== Materials provided ==
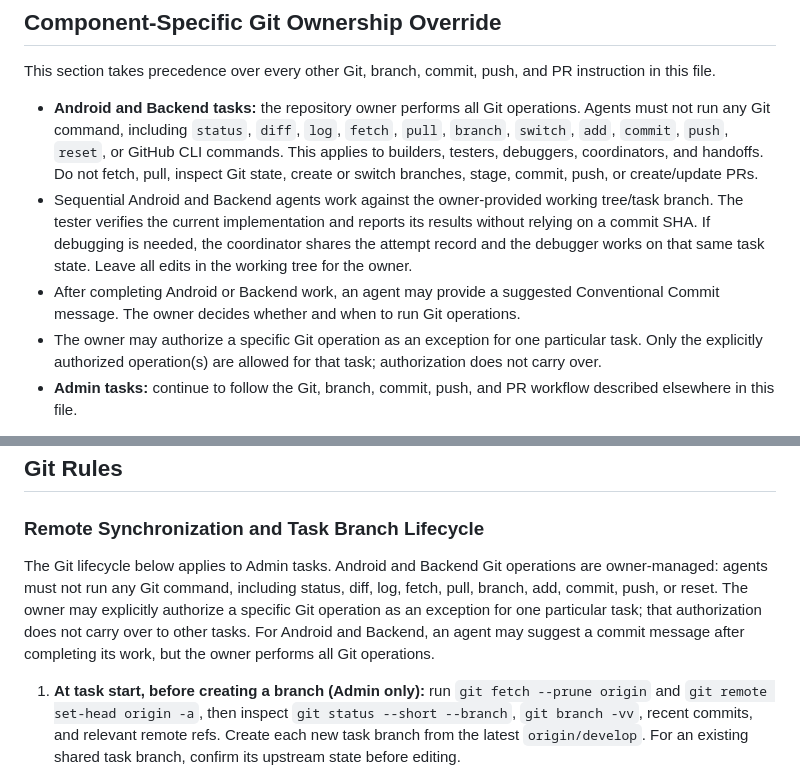
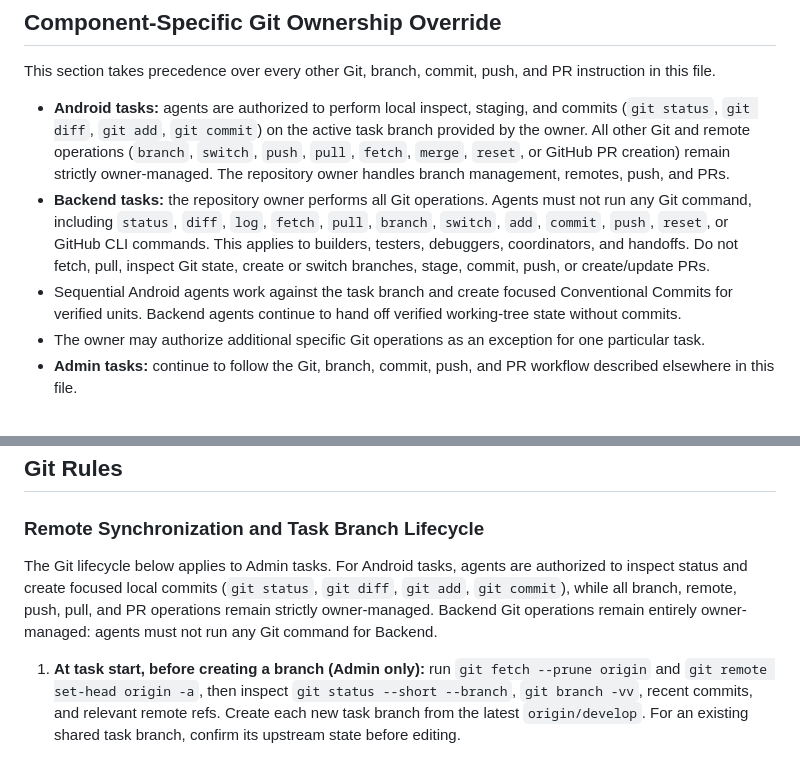
Before and after one commit to Averon-Labs/eshop-verse, a Markdown page: AGENTS.md, 2 parts joined by grey strips. GitHub-like rendering.

```diff
--- a/AGENTS.md
+++ b/AGENTS.md
@@ -4,10 +4,10 @@
 
 This section takes precedence over every other Git, branch, commit, push, and PR instruction in this file.
 
-- **Android and Backend tasks:** the repository owner performs all Git operations. Agents must not run any Git command, including `status`, `diff`, `log`, `fetch`, `pull`, `branch`, `switch`, `add`, `commit`, `push`, `reset`, or GitHub CLI commands. This applies to builders, testers, debuggers, coordinators, and handoffs. Do not fetch, pull, inspect Git state, create or switch branches, stage, commit, push, or create/update PRs.
-- Sequential Android and Backend agents work against the owner-provided working tree/task branch. The tester verifies the current implementation and reports its results without relying on a commit SHA. If debugging is needed, the coordinator shares the attempt record and the debugger works on that same task state. Leave all edits in the working tree for the owner.
-- After completing Android or Backend work, an agent may provide a suggested Conventional Commit message. The owner decides whether and when to run Git operations.
-- The owner may authorize a specific Git operation as an exception for one particular task. Only the explicitly authorized operation(s) are allowed for that task; authorization does not carry over.
+- **Android tasks:** agents are authorized to perform local inspect, staging, and commits (`git status`, `git diff`, `git add`, `git commit`) on the active task branch provided by the owner. All other Git and remote operations (`branch`, `switch`, `push`, `pull`, `fetch`, `merge`, `reset`, or GitHub PR creation) remain strictly owner-managed. The repository owner handles branch management, remotes, push, and PRs.
+- **Backend tasks:** the repository owner performs all Git operations. Agents must not run any Git command, including `status`, `diff`, `log`, `fetch`, `pull`, `branch`, `switch`, `add`, `commit`, `push`, `reset`, or GitHub CLI commands. This applies to builders, testers, debuggers, coordinators, and handoffs. Do not fetch, pull, inspect Git state, create or switch branches, stage, commit, push, or create/update PRs.
+- Sequential Android agents work against the task branch and create focused Conventional Commits for verified units. Backend agents continue to hand off verified working-tree state without commits.
+- The owner may authorize additional specific Git operations as an exception for one particular task.
 - **Admin tasks:** continue to follow the Git, branch, commit, push, and PR workflow described elsewhere in this file.
 
 > This file is the **primary instruction set** for all AI coding agents working in this repository.
@@ -175,7 +175,7 @@ Debuggers must keep an attempt record and must not repeat a failed approach with
 
 ### Remote Synchronization and Task Branch Lifecycle
 
-The Git lifecycle below applies to Admin tasks. Android and Backend Git operations are owner-managed: agents must not run any Git command, including status, diff, log, fetch, pull, branch, add, commit, push, or reset. The owner may explicitly authorize a specific Git operation as an exception for one particular task; that authorization does not carry over to other tasks. For Android and Backend, an agent may suggest a commit message after completing its work, but the owner performs all Git operations.
+The Git lifecycle below applies to Admin tasks. For Android tasks, agents are authorized to inspect status and create focused local commits (`git status`, `git diff`, `git add`, `git commit`), while all branch, remote, push, pull, and PR operations remain strictly owner-managed. Backend Git operations remain entirely owner-managed: agents must not run any Git command for Backend.
 
 1. **At task start, before creating a branch (Admin only):** run `git fetch --prune origin` and `git remote set-head origin -a`, then inspect `git status --short --branch`, `git branch -vv`, recent commits, and relevant remote refs. Create each new task branch from the latest `origin/develop`. For an existing shared task branch, confirm its upstream state before editing.
 2. **Keep integration branches current only by fast-forward:** create a missing local `develop` with `git switch --track -c develop origin/develop`; update an existing clean `develop` or `main` with `git pull --ff-only origin <branch>`. Never commit or push directly from them. Never pull/rebase over uncommitted work; preserve it and reconcile deliberately.
```
Also changed, not shown: android/AGENTS.md (+1 -0 lines).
===
§ Work instructions
Leaving the images out, return every record exactly.

§ The completed task
Before and after one commit to Averon-Labs/eshop-verse, a Markdown page: AGENTS.md, 2 parts joined by grey strips. GitHub-like rendering.

```diff
--- a/AGENTS.md
+++ b/AGENTS.md
@@ -4,10 +4,10 @@
 
 This section takes precedence over every other Git, branch, commit, push, and PR instruction in this file.
 
-- **Android and Backend tasks:** the repository owner performs all Git operations. Agents must not run any Git command, including `status`, `diff`, `log`, `fetch`, `pull`, `branch`, `switch`, `add`, `commit`, `push`, `reset`, or GitHub CLI commands. This applies to builders, testers, debuggers, coordinators, and handoffs. Do not fetch, pull, inspect Git state, create or switch branches, stage, commit, push, or create/update PRs.
-- Sequential Android and Backend agents work against the owner-provided working tree/task branch. The tester verifies the current implementation and reports its results without relying on a commit SHA. If debugging is needed, the coordinator shares the attempt record and the debugger works on that same task state. Leave all edits in the working tree for the owner.
-- After completing Android or Backend work, an agent may provide a suggested Conventional Commit message. The owner decides whether and when to run Git operations.
-- The owner may authorize a specific Git operation as an exception for one particular task. Only the explicitly authorized operation(s) are allowed for that task; authorization does not carry over.
+- **Android tasks:** agents are authorized to perform local inspect, staging, and commits (`git status`, `git diff`, `git add`, `git commit`) on the active task branch provided by the owner. All other Git and remote operations (`branch`, `switch`, `push`, `pull`, `fetch`, `merge`, `reset`, or GitHub PR creation) remain strictly owner-managed. The repository owner handles branch management, remotes, push, and PRs.
+- **Backend tasks:** the repository owner performs all Git operations. Agents must not run any Git command, including `status`, `diff`, `log`, `fetch`, `pull`, `branch`, `switch`, `add`, `commit`, `push`, `reset`, or GitHub CLI commands. This applies to builders, testers, debuggers, coordinators, and handoffs. Do not fetch, pull, inspect Git state, create or switch branches, stage, commit, push, or create/update PRs.
+- Sequential Android agents work against the task branch and create focused Conventional Commits for verified units. Backend agents continue to hand off verified working-tree state without commits.
+- The owner may authorize additional specific Git operations as an exception for one particular task.
 - **Admin tasks:** continue to follow the Git, branch, commit, push, and PR workflow described elsewhere in this file.
 
 > This file is the **primary instruction set** for all AI coding agents working in this repository.
@@ -175,7 +175,7 @@ Debuggers must keep an attempt record and must not repeat a failed approach with
 
 ### Remote Synchronization and Task Branch Lifecycle
 
-The Git lifecycle below applies to Admin tasks. Android and Backend Git operations are owner-managed: agents must not run any Git command, including status, diff, log, fetch, pull, branch, add, commit, push, or reset. The owner may explicitly authorize a specific Git operation as an exception for one particular task; that authorization does not carry over to other tasks. For Android and Backend, an agent may suggest a commit message after completing its work, but the owner performs all Git operations.
+The Git lifecycle below applies to Admin tasks. For Android tasks, agents are authorized to inspect status and create focused local commits (`git status`, `git diff`, `git add`, `git commit`), while all branch, remote, push, pull, and PR operations remain strictly owner-managed. Backend Git operations remain entirely owner-managed: agents must not run any Git command for Backend.
 
 1. **At task start, before creating a branch (Admin only):** run `git fetch --prune origin` and `git remote set-head origin -a`, then inspect `git status --short --branch`, `git branch -vv`, recent commits, and relevant remote refs. Create each new task branch from the latest `origin/develop`. For an existing shared task branch, confirm its upstream state before editing.
 2. **Keep integration branches current only by fast-forward:** create a missing local `develop` with `git switch --track -c develop origin/develop`; update an existing clean `develop` or `main` with `git pull --ff-only origin <branch>`. Never commit or push directly from them. Never pull/rebase over uncommitted work; preserve it and reconcile deliberately.
```
Also changed, not shown: android/AGENTS.md (+1 -0 lines).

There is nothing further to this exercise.